> **Your instructions**: In the material below, how many lines contain the word "base"? The reply must be that number alone.

> **Supplied information**:

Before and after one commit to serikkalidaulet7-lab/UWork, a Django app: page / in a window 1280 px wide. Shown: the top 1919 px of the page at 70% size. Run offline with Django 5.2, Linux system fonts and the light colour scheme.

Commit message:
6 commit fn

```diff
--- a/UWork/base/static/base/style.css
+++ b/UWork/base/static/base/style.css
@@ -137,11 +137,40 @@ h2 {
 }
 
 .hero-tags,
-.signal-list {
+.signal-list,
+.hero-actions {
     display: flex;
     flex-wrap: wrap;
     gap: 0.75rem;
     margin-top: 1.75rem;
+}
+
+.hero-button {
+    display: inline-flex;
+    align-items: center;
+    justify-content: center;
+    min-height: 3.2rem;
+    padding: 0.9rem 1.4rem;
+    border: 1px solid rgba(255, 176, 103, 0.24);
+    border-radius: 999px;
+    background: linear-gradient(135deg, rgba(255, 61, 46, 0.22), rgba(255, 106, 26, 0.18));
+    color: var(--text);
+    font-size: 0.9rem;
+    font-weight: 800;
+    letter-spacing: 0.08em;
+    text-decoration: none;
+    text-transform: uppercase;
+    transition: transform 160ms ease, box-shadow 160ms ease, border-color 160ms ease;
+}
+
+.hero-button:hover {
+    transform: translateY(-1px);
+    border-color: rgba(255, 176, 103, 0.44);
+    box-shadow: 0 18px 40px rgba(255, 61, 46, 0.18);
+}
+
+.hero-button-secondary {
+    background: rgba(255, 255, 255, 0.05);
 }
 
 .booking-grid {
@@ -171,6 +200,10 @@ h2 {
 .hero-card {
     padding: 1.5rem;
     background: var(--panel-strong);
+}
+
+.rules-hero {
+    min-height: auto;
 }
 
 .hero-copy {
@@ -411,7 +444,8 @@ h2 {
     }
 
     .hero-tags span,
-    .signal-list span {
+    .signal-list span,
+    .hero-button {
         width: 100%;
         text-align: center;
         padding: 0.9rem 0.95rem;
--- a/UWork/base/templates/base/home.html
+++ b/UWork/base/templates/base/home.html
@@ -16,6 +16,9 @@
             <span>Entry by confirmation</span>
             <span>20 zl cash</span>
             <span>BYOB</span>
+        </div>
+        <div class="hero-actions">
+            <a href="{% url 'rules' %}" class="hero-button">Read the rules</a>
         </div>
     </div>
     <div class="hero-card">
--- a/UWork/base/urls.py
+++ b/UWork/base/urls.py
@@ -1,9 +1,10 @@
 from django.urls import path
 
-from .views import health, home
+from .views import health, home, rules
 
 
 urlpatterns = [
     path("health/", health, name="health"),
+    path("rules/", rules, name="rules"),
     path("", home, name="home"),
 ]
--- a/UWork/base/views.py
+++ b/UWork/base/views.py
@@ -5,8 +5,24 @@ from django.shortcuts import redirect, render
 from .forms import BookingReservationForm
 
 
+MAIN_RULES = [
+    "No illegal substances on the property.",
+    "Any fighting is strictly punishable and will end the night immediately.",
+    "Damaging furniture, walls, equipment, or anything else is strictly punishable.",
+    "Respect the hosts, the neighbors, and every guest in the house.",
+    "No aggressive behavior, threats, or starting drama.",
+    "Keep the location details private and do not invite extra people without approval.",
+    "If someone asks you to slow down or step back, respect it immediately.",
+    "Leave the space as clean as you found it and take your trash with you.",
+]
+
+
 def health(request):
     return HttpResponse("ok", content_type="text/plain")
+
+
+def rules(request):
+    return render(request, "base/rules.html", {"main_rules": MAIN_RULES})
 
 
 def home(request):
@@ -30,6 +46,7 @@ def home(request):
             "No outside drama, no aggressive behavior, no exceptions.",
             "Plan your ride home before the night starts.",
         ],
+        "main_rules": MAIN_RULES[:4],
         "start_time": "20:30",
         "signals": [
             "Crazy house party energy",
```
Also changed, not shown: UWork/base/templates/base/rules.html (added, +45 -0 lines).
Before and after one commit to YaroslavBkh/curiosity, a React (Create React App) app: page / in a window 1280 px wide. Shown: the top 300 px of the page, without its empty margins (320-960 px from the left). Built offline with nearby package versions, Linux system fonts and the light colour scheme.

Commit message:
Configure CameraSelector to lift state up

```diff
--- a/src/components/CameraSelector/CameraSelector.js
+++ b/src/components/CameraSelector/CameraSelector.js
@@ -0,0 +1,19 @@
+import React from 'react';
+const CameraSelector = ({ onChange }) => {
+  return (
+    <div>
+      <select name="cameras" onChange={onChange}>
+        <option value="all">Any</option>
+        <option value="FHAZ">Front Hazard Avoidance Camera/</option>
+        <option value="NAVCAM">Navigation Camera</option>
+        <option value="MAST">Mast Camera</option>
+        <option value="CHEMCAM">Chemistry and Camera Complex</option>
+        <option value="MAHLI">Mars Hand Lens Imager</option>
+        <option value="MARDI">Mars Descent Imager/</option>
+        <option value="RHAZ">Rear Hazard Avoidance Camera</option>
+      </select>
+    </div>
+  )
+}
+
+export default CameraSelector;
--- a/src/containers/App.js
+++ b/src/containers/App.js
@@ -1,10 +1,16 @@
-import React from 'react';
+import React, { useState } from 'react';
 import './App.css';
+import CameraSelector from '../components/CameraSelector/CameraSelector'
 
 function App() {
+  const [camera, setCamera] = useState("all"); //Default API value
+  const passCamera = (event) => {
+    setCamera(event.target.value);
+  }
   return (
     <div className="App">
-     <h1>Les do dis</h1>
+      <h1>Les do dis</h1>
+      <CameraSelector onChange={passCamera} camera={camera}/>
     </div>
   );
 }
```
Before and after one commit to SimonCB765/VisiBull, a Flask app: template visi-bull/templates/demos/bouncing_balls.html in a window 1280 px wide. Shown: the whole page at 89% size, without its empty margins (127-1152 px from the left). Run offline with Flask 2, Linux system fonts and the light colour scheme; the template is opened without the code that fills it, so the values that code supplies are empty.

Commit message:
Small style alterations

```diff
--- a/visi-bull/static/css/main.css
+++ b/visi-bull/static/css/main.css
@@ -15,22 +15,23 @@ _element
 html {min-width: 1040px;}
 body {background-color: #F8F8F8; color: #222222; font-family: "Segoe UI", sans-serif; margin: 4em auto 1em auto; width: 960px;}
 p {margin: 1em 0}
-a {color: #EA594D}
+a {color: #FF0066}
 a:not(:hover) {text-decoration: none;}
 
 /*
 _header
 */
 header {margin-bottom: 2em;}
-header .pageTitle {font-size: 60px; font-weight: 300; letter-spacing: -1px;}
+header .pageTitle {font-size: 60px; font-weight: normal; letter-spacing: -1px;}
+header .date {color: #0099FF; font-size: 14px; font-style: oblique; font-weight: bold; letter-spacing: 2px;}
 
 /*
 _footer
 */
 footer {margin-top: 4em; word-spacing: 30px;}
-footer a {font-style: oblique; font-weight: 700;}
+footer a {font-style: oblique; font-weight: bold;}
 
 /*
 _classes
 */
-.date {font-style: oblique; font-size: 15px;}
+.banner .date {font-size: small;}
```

> **Written solution**: 10